_AIM OF THE TASK:_ Scan the data below and copy each line where "unique" occurs.
-*-*-
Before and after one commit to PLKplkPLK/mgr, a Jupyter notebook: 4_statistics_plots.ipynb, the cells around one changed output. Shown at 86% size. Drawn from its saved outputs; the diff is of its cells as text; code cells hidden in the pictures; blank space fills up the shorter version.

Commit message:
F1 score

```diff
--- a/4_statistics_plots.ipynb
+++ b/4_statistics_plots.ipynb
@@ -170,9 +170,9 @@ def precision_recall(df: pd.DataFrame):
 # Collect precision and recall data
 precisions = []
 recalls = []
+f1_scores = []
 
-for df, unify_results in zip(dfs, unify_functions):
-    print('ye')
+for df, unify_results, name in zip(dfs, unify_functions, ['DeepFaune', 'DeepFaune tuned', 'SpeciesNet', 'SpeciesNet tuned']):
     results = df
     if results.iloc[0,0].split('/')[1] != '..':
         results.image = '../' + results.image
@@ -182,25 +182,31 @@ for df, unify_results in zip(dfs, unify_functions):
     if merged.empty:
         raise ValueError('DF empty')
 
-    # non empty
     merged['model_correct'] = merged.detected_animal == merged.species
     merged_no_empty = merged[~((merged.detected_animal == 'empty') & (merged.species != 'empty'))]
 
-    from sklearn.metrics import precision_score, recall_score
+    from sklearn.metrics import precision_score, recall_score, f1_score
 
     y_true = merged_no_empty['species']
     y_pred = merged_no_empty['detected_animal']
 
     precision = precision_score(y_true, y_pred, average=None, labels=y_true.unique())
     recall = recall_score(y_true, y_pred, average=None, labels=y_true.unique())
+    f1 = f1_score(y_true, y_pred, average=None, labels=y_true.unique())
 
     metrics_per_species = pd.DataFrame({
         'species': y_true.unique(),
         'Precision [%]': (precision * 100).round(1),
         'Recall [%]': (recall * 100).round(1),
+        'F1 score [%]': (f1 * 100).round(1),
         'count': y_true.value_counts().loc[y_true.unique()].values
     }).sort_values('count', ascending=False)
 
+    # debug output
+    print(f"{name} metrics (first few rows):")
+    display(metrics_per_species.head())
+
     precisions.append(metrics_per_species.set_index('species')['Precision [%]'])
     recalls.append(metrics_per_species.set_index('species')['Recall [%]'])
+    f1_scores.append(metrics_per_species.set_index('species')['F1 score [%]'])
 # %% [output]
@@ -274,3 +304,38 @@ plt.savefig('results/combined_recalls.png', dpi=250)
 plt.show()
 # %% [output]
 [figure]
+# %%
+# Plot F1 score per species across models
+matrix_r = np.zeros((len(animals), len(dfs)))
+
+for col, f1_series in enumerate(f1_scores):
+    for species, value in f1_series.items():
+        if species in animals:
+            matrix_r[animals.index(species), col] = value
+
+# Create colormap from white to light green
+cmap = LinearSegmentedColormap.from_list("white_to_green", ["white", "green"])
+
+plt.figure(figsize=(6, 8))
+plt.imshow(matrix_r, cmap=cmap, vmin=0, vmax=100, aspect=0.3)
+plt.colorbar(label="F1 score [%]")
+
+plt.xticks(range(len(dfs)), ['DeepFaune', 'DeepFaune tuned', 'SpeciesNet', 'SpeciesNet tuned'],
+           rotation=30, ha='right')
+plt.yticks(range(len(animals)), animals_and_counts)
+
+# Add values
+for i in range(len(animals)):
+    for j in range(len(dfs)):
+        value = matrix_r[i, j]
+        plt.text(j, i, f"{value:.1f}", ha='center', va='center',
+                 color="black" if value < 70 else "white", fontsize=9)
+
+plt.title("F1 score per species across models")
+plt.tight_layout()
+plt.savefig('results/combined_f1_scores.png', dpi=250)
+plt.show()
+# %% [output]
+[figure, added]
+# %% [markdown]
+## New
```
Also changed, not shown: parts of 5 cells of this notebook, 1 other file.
-*-*-
_SOLUTION BELOW:_
     precision = precision_score(y_true, y_pred, average=None, labels=y_true.unique())
     recall = recall_score(y_true, y_pred, average=None, labels=y_true.unique())
+    f1 = f1_score(y_true, y_pred, average=None, labels=y_true.unique())
         'species': y_true.unique(),
         'count': y_true.value_counts().loc[y_true.unique()].values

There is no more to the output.